The strategic intents drive the second step or the strategic planning, which will spell out the long term goals of the entity. Depending on the entity, the strategic plan time frame could be 5, 10, 15 or more years; strategic plans are re-assessed on a regular basis. The strategic plan outlines the high level goals for each of the components of the entity, the completion criteria and the contingency plans. The shorter term tactical plans are derived from the strategic plan and provide more granular goals, milestones, objectives and contingencies.

The last stage of the mission statement development is the abstraction of the strategic intents and goals into a simple encapsulating phrase or statement. This illuminating phrase needs to be understood at the lowest level of the entity and by those outside the entity. Many entities err by creating wordy mission statements which no one can easily recall. The successful mission statement is the small set of words that optimally leverage the core competency, as well as the strategic intents and direction of the entity.
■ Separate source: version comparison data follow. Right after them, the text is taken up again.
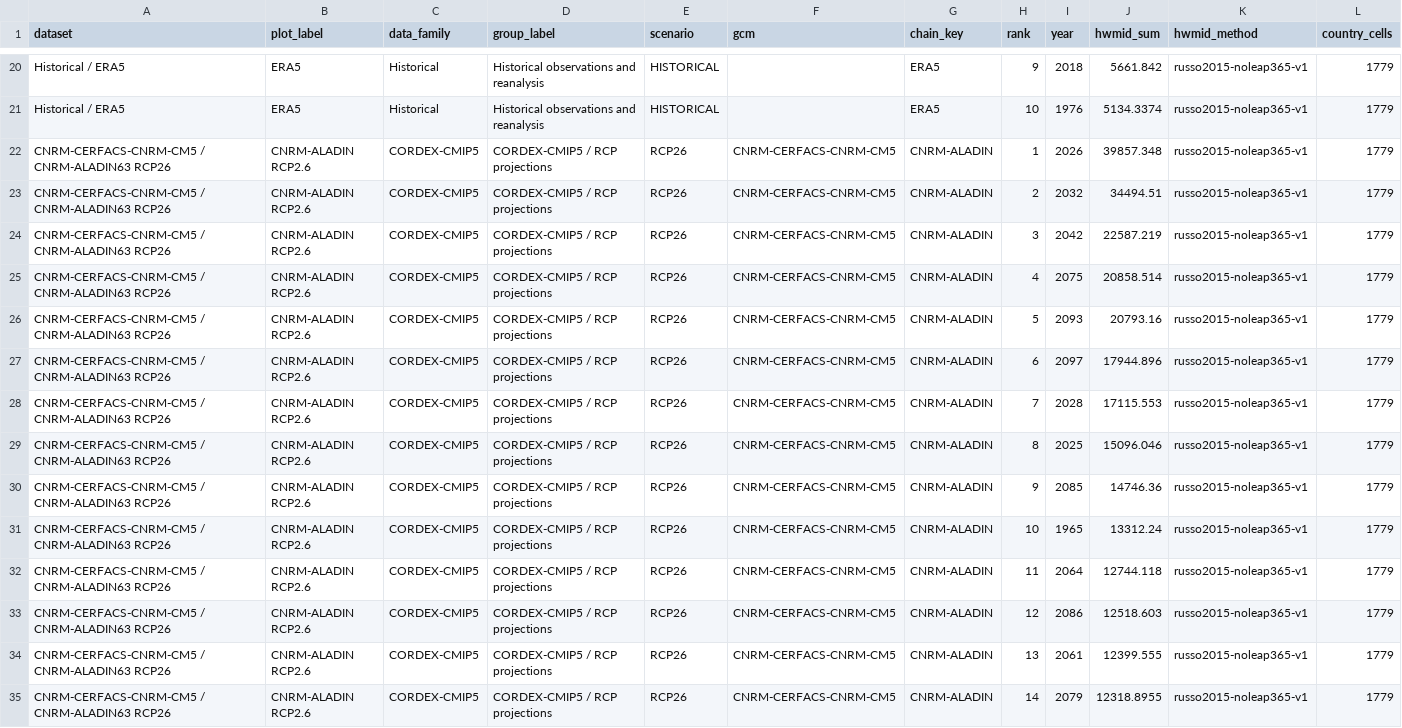
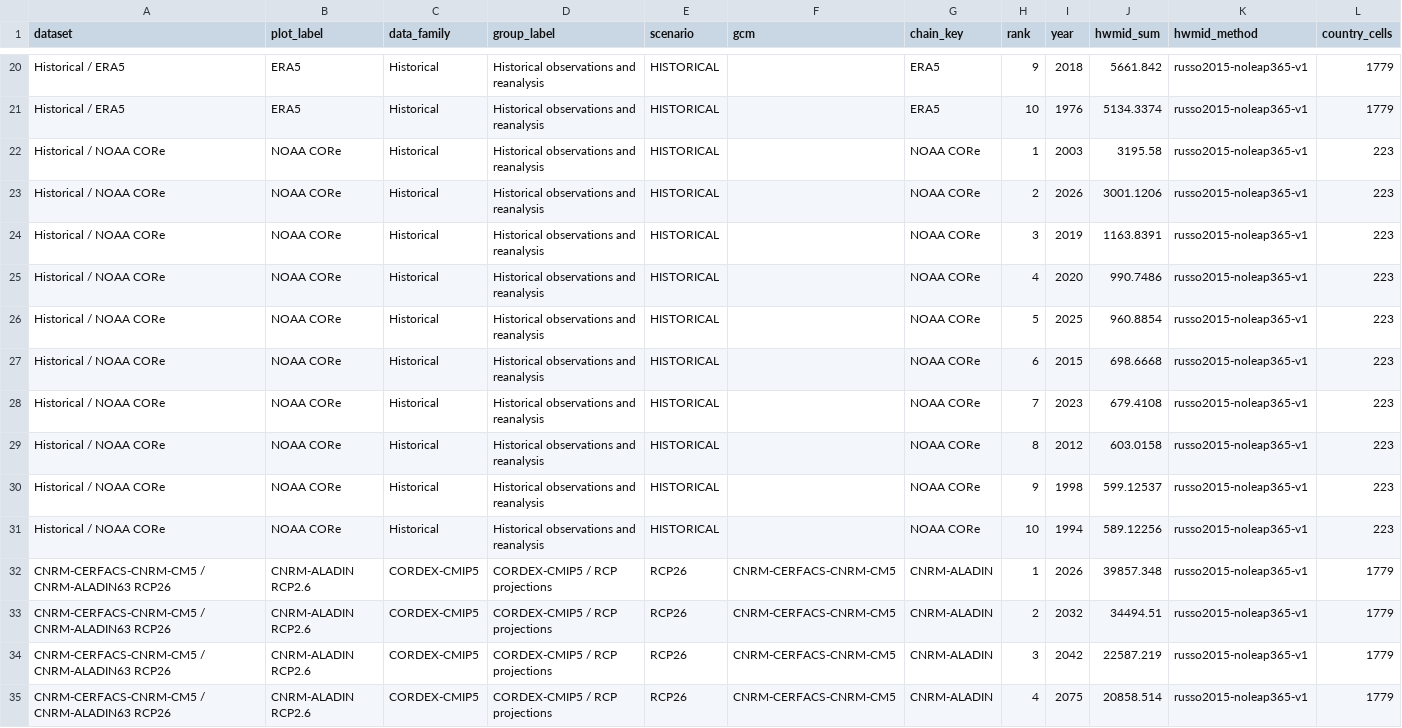
Before and after one commit to johannesschuhmacher/heatwave_definition, a CSV file: results/tables/climate_data_top10_with_cmip6.csv, drawn as a sheet; only a part is shown, gaps mark what is left out; the shorter side is filled out with more unchanged rows; the diff names each change by its address in the sheet, - before the commit and + after, or states it on an @@ line.

```diff
--- a/results/tables/climate_data_top10_with_cmip6.csv
+++ b/results/tables/climate_data_top10_with_cmip6.csv
+row 22: Historical / NOAA CORe | NOAA CORe | Historical | Historical observations and reanalysis | HISTORICAL |  | NOAA CORe | 1 | 2003 | 3195.58 | russo2015-noleap365-v1 | 223
+row 23: Historical / NOAA CORe | NOAA CORe | Historical | Historical observations and reanalysis | HISTORICAL |  | NOAA CORe | 2 | 2026 | 3001.1206 | russo2015-noleap365-v1 | 223
+row 24: Historical / NOAA CORe | NOAA CORe | Historical | Historical observations and reanalysis | HISTORICAL |  | NOAA CORe | 3 | 2019 | 1163.8391 | russo2015-noleap365-v1 | 223
+row 25: Historical / NOAA CORe | NOAA CORe | Historical | Historical observations and reanalysis | HISTORICAL |  | NOAA CORe | 4 | 2020 | 990.7486 | russo2015-noleap365-v1 | 223
+row 26: Historical / NOAA CORe | NOAA CORe | Historical | Historical observations and reanalysis | HISTORICAL |  | NOAA CORe | 5 | 2025 | 960.8854 | russo2015-noleap365-v1 | 223
+row 27: Historical / NOAA CORe | NOAA CORe | Historical | Historical observations and reanalysis | HISTORICAL |  | NOAA CORe | 6 | 2015 | 698.6668 | russo2015-noleap365-v1 | 223
+row 28: Historical / NOAA CORe | NOAA CORe | Historical | Historical observations and reanalysis | HISTORICAL |  | NOAA CORe | 7 | 2023 | 679.4108 | russo2015-noleap365-v1 | 223
+row 29: Historical / NOAA CORe | NOAA CORe | Historical | Historical observations and reanalysis | HISTORICAL |  | NOAA CORe | 8 | 2012 | 603.0158 | russo2015-noleap365-v1 | 223
+row 30: Historical / NOAA CORe | NOAA CORe | Historical | Historical observations and reanalysis | HISTORICAL |  | NOAA CORe | 9 | 1998 | 599.12537 | russo2015-noleap365-v1 | 223
+row 31: Historical / NOAA CORe | NOAA CORe | Historical | Historical observations and reanalysis | HISTORICAL |  | NOAA CORe | 10 | 1994 | 589.12256 | russo2015-noleap365-v1 | 223
```
Also changed, not shown: results/tables/climate_data_timing_top2_with_cmip6.csv, 22 other files.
Some entities have successfully extracted a succinct mission statement through the assistance of an individual with a marketing skill who was not involved in the prior analysis and planning.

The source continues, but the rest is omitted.